It's no wonder that the literary canon that chronicles and dramatizes its parent-culture's historical events tends toward stories and occurrences with inherent drama. War stories. Sports stories. Stories about epic heroes: their rise to power and their inevitable fall from grace. One such story that has continued to capture attention and imagination is the tale of Bonnie and Clyde: brash outlaws during the "Public Enemies" era of modern American history. The true events surrounding the exploits of the two young criminals are rife with the very fabric of a good story: fugitives-young and in love, on the run from the inexorable arm of the law that serves to uphold a moral standard that a country in depression could barely hope to maintain on any given breadless, workless day. Add writers, who take those kernels of conflict and turn on the bright lights: the result is a story of two kids from poverty who yearn for something more glamorous-Bonnie dreams of dressing and flirting like Clara Bow; Clyde aspires to the criminal master-ranks of Al Capone. Two meandering souls find each other in the chaos of a world run almost dry of traditional possibilities, recognize almost immediately the harsh reality of their impending separation through imprisonment or death, and wander the mid-west, connected through a mutual, unquenchable desire for importance that is seemingly only attainable through notoriety, the sad consequence of youthful thrill-seeking and the desperation of the time.
Out of the Box, Santa Barbara's musical theatre company (run by artistic director Samantha Eve), is in the rehearsal process for Bonnie & Clyde (book by Ivan Menchell, musical collaboration by Don Black and Frank Wildhorn), which opens at Center Stage Theater Thursday, April 3rd. The theatrical process of reinventing these characters and the story for them to relive again and again over the next several weeks is, in itself, a story pregnant with chaos and conflict.
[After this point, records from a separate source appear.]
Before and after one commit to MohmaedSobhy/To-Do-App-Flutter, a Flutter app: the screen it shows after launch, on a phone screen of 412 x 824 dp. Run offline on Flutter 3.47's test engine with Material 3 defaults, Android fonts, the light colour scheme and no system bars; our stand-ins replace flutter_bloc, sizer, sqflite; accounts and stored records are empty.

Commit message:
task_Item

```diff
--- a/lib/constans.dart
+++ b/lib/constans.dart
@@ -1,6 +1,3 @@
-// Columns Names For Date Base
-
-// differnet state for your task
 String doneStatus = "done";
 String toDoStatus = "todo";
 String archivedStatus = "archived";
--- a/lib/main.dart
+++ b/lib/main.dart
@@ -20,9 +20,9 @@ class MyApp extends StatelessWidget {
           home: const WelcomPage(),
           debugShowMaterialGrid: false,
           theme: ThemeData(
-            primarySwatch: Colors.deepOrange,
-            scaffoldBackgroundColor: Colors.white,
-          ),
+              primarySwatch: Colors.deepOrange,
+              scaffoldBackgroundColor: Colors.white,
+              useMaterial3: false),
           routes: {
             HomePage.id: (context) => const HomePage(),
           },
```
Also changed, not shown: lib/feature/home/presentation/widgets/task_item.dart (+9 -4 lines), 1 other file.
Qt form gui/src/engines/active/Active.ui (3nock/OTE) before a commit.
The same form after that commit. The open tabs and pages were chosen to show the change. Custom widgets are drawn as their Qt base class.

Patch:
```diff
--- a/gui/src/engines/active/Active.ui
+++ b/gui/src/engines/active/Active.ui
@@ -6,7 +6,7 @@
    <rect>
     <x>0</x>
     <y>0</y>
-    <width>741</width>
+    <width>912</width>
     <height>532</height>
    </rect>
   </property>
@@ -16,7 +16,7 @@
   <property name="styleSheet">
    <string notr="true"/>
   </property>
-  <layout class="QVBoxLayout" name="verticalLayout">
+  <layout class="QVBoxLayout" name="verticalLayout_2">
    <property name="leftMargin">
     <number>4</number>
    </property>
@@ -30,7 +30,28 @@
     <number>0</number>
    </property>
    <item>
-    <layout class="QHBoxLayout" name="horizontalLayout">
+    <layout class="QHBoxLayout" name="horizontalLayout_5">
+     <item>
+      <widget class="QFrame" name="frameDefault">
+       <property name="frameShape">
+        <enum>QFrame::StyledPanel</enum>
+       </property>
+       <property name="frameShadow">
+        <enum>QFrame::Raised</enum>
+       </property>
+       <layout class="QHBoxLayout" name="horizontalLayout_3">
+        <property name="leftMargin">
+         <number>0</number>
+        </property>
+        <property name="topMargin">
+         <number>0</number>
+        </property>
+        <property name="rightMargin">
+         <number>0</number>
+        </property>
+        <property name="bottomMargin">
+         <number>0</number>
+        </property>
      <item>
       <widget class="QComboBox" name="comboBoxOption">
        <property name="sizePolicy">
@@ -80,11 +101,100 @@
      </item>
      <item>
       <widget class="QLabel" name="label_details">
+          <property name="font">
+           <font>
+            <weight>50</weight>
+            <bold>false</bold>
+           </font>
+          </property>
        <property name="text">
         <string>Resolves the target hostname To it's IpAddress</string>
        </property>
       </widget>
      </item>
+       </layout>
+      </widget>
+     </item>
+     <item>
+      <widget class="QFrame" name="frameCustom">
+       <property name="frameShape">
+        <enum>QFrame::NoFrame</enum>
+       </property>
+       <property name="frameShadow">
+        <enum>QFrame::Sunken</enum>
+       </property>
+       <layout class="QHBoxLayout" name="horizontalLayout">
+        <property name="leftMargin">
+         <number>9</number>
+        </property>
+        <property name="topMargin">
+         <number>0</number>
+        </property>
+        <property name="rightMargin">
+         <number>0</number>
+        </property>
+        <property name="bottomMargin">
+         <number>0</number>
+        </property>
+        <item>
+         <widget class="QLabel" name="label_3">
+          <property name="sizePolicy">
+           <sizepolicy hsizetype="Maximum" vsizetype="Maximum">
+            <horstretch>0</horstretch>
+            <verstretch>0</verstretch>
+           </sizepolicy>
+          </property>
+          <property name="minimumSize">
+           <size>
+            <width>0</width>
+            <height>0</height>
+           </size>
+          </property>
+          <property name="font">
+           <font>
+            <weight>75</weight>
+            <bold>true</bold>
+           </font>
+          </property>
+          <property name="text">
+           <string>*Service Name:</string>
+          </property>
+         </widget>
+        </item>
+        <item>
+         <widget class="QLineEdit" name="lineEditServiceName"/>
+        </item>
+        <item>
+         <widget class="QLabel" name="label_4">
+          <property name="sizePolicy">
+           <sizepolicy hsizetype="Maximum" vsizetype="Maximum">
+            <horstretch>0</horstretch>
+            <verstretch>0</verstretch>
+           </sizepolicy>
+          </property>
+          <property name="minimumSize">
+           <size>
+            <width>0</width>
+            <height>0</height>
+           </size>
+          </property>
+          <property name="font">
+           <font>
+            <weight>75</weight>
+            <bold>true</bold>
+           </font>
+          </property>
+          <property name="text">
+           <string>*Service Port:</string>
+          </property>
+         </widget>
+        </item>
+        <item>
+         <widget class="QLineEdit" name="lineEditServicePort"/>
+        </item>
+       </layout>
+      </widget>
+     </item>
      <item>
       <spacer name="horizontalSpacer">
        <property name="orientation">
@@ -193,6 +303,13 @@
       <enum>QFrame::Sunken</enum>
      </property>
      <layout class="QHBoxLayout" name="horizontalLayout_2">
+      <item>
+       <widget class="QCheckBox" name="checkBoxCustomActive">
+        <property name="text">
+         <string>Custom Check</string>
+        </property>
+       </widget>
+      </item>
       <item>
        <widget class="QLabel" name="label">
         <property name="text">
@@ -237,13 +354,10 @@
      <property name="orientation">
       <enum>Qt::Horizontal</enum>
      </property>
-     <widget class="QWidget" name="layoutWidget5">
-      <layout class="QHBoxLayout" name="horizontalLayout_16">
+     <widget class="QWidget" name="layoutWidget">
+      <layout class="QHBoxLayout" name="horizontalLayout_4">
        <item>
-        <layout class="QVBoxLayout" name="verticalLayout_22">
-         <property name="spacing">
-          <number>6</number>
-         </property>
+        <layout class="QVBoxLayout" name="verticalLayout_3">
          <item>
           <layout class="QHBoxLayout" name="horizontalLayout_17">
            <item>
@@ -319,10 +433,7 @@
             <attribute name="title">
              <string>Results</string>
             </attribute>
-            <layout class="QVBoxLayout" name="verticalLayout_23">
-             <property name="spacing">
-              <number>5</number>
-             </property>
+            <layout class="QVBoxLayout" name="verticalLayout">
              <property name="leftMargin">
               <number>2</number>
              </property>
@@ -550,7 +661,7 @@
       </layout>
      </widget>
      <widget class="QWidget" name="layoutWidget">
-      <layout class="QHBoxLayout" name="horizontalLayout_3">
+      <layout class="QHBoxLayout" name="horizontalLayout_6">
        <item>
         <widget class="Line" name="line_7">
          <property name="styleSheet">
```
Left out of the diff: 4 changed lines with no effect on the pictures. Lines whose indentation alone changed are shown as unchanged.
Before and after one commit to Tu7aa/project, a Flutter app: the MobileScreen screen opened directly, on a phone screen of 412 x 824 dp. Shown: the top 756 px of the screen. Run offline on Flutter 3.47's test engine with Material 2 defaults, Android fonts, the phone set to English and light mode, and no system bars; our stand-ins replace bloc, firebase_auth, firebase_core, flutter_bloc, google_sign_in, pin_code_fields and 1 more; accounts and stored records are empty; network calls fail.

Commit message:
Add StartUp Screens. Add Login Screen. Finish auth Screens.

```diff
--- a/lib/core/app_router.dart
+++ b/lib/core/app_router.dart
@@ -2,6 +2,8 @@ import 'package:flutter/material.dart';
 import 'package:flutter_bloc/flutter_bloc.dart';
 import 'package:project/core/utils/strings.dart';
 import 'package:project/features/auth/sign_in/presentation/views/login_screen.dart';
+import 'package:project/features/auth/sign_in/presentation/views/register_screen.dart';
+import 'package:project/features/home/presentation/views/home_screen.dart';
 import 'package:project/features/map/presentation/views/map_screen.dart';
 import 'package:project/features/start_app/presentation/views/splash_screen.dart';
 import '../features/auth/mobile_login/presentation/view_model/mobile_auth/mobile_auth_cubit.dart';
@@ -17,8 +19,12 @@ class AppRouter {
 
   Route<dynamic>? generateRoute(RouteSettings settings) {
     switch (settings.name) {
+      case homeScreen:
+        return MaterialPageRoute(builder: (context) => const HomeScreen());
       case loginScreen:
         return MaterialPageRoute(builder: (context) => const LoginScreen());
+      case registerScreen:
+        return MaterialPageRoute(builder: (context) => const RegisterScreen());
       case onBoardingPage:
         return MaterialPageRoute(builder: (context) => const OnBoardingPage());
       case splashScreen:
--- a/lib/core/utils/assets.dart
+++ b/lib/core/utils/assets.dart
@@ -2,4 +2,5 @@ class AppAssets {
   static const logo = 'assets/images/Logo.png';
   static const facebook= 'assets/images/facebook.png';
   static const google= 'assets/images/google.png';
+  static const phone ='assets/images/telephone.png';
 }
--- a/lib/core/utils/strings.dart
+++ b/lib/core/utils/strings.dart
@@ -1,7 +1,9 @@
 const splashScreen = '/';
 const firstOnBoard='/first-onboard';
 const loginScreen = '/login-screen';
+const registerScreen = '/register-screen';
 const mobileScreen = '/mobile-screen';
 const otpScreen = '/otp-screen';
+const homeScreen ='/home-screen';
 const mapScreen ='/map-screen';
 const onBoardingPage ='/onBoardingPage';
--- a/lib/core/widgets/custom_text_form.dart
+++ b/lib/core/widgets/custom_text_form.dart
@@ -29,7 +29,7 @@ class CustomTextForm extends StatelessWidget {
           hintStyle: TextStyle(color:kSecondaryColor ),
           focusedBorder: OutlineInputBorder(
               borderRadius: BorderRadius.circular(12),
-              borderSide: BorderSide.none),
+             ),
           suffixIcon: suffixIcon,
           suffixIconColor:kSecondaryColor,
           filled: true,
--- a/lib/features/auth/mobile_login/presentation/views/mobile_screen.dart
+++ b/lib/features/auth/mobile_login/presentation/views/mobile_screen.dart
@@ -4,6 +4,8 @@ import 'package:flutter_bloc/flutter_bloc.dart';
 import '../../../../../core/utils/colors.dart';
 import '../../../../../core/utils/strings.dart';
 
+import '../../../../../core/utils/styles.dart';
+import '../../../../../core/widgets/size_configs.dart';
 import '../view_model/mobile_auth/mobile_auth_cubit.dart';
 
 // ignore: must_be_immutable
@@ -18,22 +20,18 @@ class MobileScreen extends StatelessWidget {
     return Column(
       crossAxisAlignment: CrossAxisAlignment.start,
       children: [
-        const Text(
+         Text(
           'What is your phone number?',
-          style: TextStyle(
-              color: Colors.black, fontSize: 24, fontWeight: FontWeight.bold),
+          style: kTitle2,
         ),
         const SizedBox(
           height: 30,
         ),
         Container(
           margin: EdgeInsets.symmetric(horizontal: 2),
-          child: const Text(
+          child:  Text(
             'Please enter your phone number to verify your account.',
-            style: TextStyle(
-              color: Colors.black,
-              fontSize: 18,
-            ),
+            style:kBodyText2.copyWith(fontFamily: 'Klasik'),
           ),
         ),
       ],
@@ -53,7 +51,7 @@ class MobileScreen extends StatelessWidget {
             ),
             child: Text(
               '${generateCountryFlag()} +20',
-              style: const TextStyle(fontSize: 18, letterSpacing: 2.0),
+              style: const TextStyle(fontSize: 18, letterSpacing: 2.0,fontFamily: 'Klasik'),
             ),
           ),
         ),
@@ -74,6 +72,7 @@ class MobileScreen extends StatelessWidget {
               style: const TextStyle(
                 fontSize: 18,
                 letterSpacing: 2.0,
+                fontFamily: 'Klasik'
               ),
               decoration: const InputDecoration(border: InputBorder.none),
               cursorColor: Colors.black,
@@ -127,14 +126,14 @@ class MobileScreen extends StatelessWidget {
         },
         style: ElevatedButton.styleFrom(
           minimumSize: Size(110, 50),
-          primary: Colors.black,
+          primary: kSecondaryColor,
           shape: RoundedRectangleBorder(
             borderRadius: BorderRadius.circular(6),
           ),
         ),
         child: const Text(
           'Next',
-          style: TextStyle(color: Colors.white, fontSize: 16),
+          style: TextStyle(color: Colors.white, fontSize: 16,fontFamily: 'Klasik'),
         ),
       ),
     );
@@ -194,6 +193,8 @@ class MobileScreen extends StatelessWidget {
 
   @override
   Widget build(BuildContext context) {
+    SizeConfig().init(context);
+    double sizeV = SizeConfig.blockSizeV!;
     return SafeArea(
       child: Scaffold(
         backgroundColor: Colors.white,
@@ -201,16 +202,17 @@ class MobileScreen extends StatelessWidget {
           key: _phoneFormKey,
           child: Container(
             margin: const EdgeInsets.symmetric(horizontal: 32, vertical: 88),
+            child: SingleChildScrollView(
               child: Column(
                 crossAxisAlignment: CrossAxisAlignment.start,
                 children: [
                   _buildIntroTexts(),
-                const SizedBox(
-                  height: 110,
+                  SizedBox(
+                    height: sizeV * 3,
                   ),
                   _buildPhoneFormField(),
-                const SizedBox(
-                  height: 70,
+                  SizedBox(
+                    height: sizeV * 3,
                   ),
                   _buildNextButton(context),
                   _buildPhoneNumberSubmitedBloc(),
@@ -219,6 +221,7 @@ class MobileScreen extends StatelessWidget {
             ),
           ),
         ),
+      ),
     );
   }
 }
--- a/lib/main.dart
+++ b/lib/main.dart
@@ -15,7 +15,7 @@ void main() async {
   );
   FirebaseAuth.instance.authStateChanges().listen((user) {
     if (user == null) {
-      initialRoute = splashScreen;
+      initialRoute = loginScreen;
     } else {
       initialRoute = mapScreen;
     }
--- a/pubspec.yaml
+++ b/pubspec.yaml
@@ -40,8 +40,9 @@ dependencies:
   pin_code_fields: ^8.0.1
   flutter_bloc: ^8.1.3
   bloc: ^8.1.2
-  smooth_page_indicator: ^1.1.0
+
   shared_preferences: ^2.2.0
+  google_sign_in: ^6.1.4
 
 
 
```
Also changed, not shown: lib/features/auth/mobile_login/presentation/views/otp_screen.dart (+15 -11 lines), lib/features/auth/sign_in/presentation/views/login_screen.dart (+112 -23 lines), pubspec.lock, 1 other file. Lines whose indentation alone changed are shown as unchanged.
With a cast, crew, and band of almost 30 people, how could everything or anything run without issue? How do the guns work? Ask Katie, the stage manager. Who pushes the bed on and off stage? Ask Katie. How long is the entr'acte? Are those the Browning Automatic Rifles? How do we clean the stage between scenes after Bonnie and Clyde throw clothing and personal effects asunder, and then run off stage in the heat of passion? Ask Katie.
Poor Katie. A Stage Manager's work is never done until the show has closed, been struck, and the actors and producers are at the bar celebrating a successful run.
But amidst the chaos and conflict, both within the play and at the level of the production, lies the joy of a story well told. The characters meet, fall in lust, then love, sing about it, and die tragically. "Dyin' ain't so bad," Bonnie (Katherine Bottoms) sings, "as long as we both go together. It's only when one gets left behind that it gets sad."
And so it goes for the play and the production-inexorably married in the creation and perpetuation of a story that draws us, the creators and appreciators, together in the common understanding of a struggle that is relatable and therefore memorable, one that exemplifies the very extremes of the human capacity for conflict. The outcome, for both Bonnie and Clyde and Out of the Box Theatre, is the same: when it's all said and done, both can be described as having experienced the satisfaction gained via a level of commitment to a story that encompasses the very essence of human emotion: Choas. Conflict. Drama.